Honk Kong daily South China Morning Post recently described him as a "tailor and professional dandy leading a colourful life", but the Italian artist Luca Rubinacci is much more than that. He belongs to the third generation of Rubinacci family, one of the bespoke tailoring company in both Italy and Europe.
When sharing with the Hong Kong daily his idea of fashion and style, Mr Rubinacci explained that he is not interested in fashion or design. His priority is beauty. Clothes are beautiful and well-made when they look good and when people can actually wear them, which means that the same cloth cannot fit everybody, and this is not just a problem of sizes. "People see things differently, but just because a pair of shoes are not for you, you cannot say 'I don't like them'. You can say it's not for me. Today people are too narrow minded, they don't have the personality, the bravery to mess with fashion. On the other side, you have guys wearing a red jacket and white trousers without knowing why they are wearing it, they just follow."
The Atelier Rubinacci was created in the early '30s by Gennaro Rubinacci. In Naples, he gained the name of arbiter elegantarum, and his boutique in the city centre, London House, was one of the favourite destination for artists such as Edoardo de Filippo and Vittorio de Sica, as well as for the whole Savoia family. By the end of the '30s, the Atelier Rubinacci gained lots of reputation in Europe as well as in the United States (New York) and Asia (Japan).

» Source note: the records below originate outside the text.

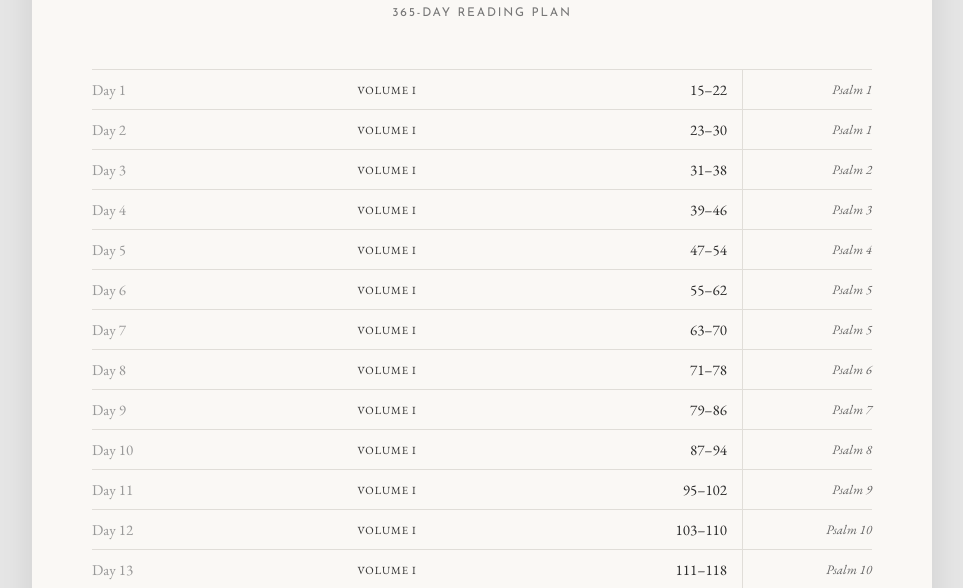
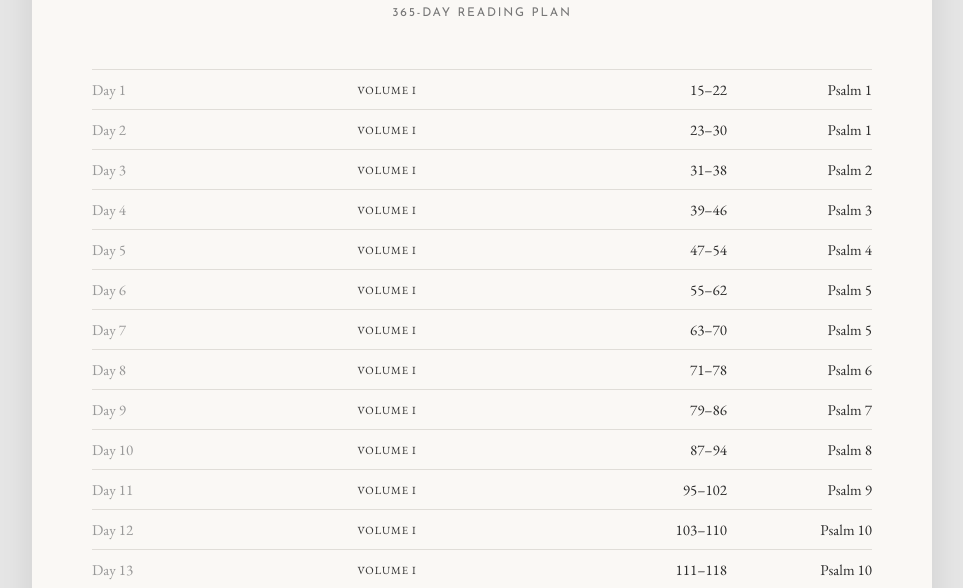
Before and after one commit to josueramirez1/bibliotheca_one_year_reading_plan, a plain HTML site: page index.html in a window 1280 px wide. Shown: the part 212-800 px from the top of the page, without its empty margins (158-1121 px from the left). Drawn offline with nearby package versions, Linux system fonts and the light colour scheme.

Commit message:
Update psalm-cell styles in styles.css
Adjusted psalm-cell styles for font size and style.

```diff
--- a/styles.css
+++ b/styles.css
@@ -26,7 +26,7 @@ body {
 /* PAPER STYLING */
 .container {
   background-color: var(--paper);
-  max-width: 900px; /* Widened slightly to fit the Psalms track comfortably */
+  max-width: 900px;
   width: 100%;
   padding: 60px;
   box-shadow: 0 10px 30px rgba(0, 0, 0, 0.1);
@@ -103,16 +103,14 @@ h2 {
   padding-right: 15px;
 }
 
-/* Psalms Track Column */
+/* Psalms Track Column (Matches standard font size, no italics, no border line) */
 .psalm-cell {
   justify-content: flex-end;
   text-align: right;
-  font-size: 13px;
-  color: #666;
-  font-style: italic;
+  font-size: 15px;
+  font-style: normal;
   font-variant-numeric: tabular-nums;
   padding-left: 15px;
-  border-left: 1px solid var(--line);
 }
 
 /* TRANSITION HIGHLIGHT */
```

The Rubinacci style has been deeply influenced by the Napolitan style, which is described by Luca Rubinacci as "a lifestyle concept, a way of dressing simply. We dress with comfort in mind, we don't dress too baggy or too tight, we dress more comfortably than the British. My grandfather was the inventor of the Neapolitan way of cutting the suit, so suits without padding, without the canvas. We took the British style and took away the padding on the shoulders. It was the 1930s and guys wanted something to wear on holidays, with a more relaxed fit, and that's how the Neapolitan cut was created." Many people loved it and that's why it became so famous.